WHAT THE EXERCISE ASKS
For every line that contains the string "files", pull that line out of the material below.

● ● ● ●

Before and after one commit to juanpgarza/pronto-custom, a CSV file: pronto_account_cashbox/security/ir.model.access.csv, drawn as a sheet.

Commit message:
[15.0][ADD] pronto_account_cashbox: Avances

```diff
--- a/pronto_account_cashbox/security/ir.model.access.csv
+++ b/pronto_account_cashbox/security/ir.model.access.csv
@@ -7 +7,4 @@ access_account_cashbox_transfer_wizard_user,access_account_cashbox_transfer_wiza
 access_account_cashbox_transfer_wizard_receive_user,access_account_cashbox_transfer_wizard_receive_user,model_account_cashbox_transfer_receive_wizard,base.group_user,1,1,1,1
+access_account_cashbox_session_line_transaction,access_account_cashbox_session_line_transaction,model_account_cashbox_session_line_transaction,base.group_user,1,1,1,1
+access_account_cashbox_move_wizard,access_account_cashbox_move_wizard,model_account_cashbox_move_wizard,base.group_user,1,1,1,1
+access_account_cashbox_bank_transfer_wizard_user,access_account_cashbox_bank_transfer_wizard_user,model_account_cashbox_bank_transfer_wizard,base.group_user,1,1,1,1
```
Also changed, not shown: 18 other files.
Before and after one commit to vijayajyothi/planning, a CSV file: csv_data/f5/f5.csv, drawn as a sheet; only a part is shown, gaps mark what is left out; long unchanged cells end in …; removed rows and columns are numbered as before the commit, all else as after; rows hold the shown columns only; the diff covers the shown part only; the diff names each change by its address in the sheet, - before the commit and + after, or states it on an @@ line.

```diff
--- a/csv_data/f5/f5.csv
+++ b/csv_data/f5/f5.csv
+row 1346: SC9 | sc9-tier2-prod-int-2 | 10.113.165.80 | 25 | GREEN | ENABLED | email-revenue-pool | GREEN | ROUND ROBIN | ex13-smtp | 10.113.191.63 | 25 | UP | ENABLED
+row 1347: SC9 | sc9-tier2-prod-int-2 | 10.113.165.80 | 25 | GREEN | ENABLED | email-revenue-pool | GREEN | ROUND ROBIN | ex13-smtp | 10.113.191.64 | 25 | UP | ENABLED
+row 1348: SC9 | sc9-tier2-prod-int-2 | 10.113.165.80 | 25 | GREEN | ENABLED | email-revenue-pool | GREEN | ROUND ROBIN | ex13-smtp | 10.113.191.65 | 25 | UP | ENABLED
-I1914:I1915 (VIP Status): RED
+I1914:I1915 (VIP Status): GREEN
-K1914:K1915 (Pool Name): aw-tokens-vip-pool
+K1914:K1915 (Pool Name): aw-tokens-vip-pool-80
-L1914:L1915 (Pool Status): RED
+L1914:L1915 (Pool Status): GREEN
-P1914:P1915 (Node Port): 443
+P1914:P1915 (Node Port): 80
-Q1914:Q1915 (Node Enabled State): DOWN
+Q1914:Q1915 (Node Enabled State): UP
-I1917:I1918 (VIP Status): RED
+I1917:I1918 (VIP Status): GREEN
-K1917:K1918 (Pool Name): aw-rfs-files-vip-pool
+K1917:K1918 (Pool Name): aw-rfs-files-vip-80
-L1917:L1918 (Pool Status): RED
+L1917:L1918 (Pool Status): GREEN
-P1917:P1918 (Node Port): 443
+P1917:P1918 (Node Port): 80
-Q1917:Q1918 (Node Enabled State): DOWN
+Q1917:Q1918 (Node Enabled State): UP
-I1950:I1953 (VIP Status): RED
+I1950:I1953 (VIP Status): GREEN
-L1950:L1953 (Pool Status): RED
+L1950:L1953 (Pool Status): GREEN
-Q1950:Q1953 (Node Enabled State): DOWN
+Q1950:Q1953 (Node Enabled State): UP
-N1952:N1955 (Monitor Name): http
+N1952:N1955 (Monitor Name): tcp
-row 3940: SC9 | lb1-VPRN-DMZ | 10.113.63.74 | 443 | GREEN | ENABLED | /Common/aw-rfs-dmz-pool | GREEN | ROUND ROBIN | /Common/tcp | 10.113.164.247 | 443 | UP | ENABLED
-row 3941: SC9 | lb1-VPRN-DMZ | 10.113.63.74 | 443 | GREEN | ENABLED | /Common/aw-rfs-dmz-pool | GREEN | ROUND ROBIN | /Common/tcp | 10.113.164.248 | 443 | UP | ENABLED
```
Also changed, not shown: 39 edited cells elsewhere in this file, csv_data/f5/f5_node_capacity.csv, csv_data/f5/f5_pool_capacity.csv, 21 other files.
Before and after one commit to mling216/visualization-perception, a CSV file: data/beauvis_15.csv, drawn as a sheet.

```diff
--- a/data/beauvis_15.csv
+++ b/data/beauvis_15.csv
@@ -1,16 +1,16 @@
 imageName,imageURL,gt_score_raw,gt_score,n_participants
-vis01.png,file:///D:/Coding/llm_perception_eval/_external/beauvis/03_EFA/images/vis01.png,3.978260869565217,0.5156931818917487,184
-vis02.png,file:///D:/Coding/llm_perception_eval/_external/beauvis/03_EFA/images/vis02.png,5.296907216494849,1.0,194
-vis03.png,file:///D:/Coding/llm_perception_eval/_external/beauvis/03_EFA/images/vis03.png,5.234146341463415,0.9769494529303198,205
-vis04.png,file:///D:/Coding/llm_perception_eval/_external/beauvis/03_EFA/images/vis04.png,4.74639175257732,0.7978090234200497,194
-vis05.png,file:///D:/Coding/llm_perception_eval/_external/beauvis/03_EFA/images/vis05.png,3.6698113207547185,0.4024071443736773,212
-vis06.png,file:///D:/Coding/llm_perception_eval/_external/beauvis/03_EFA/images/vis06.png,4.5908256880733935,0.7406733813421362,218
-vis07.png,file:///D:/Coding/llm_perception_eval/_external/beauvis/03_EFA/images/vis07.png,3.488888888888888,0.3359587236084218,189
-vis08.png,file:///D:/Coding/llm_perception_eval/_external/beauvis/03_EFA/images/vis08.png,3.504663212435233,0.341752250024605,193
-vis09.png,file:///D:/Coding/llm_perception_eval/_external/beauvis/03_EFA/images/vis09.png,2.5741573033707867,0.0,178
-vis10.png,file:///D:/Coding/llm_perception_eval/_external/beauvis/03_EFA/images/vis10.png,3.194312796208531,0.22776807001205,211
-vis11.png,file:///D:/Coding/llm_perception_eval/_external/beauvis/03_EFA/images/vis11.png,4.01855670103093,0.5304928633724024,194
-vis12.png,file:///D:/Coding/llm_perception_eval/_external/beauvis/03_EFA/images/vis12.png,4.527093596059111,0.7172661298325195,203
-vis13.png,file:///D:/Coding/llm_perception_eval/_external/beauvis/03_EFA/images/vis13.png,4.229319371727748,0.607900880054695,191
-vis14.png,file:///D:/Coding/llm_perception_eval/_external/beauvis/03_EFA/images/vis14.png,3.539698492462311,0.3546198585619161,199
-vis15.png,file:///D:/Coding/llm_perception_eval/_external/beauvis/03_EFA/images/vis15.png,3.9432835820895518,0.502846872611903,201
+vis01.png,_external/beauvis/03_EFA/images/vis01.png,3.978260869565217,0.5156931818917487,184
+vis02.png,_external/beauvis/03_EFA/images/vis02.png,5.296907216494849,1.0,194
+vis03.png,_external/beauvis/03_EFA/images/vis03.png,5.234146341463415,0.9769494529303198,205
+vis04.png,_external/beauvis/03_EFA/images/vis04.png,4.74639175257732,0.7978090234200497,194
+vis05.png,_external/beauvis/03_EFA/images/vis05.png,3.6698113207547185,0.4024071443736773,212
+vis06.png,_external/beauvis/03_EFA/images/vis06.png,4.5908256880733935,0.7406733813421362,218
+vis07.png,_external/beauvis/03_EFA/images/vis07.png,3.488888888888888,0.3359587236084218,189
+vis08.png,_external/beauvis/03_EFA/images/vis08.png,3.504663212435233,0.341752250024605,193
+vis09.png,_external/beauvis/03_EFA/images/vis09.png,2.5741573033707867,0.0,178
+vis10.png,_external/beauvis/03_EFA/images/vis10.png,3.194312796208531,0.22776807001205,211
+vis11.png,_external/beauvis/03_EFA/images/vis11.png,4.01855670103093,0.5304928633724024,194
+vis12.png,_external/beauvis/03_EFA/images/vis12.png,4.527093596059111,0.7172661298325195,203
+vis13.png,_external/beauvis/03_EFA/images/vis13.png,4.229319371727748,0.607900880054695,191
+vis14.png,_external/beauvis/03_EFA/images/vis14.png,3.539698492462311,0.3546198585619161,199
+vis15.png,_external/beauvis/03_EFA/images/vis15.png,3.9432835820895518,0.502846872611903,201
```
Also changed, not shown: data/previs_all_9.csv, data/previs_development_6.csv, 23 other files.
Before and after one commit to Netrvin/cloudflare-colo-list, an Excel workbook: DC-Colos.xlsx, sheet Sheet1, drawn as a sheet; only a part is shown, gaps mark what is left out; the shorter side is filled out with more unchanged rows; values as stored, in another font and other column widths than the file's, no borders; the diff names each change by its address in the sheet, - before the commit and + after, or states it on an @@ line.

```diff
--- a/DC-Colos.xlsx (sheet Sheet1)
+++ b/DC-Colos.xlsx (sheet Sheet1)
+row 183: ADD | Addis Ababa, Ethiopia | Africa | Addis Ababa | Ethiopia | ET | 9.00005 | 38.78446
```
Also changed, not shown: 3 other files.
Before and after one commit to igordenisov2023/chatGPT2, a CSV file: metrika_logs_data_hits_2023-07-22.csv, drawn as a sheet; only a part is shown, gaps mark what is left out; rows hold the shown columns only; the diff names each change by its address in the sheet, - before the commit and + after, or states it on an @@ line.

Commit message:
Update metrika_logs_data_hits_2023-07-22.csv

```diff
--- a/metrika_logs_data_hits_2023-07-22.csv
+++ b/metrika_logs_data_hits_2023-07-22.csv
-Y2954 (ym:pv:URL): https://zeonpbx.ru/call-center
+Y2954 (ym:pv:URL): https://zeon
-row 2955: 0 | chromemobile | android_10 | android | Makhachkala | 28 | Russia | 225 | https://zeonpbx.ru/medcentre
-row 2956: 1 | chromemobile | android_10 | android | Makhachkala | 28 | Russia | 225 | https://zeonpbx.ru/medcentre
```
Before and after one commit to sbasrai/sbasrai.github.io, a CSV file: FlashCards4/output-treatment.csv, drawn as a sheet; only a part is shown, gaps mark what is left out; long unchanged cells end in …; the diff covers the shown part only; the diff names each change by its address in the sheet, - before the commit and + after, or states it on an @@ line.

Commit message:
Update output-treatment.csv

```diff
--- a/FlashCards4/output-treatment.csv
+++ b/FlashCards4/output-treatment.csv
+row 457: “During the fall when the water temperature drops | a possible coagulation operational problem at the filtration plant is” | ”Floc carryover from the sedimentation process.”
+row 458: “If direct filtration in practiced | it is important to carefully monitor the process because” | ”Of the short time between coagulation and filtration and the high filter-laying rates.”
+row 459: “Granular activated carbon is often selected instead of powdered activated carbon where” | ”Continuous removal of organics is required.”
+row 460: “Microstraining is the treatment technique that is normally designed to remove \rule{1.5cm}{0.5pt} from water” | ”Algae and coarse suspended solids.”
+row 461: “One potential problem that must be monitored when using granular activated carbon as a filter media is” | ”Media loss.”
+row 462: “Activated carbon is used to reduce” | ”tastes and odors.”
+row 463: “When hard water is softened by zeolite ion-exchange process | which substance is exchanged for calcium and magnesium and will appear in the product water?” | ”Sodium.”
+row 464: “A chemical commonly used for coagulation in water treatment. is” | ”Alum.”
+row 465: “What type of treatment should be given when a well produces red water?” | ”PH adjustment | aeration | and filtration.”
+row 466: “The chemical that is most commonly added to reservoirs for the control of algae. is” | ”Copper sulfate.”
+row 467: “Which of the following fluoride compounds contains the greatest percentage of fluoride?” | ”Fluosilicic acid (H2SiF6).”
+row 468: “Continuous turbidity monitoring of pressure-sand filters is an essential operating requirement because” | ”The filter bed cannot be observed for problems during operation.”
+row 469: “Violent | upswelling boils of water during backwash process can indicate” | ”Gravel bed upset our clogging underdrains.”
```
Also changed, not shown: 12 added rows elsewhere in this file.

● ● ● ●

EXERCISE OUTPUT
Also changed, not shown: 18 other files.
-K1917:K1918 (Pool Name): aw-rfs-files-vip-pool
+K1917:K1918 (Pool Name): aw-rfs-files-vip-80
Also changed, not shown: 39 edited cells elsewhere in this file, csv_data/f5/f5_node_capacity.csv, csv_data/f5/f5_pool_capacity.csv, 21 other files.
Also changed, not shown: data/previs_all_9.csv, data/previs_development_6.csv, 23 other files.
Also changed, not shown: 3 other files.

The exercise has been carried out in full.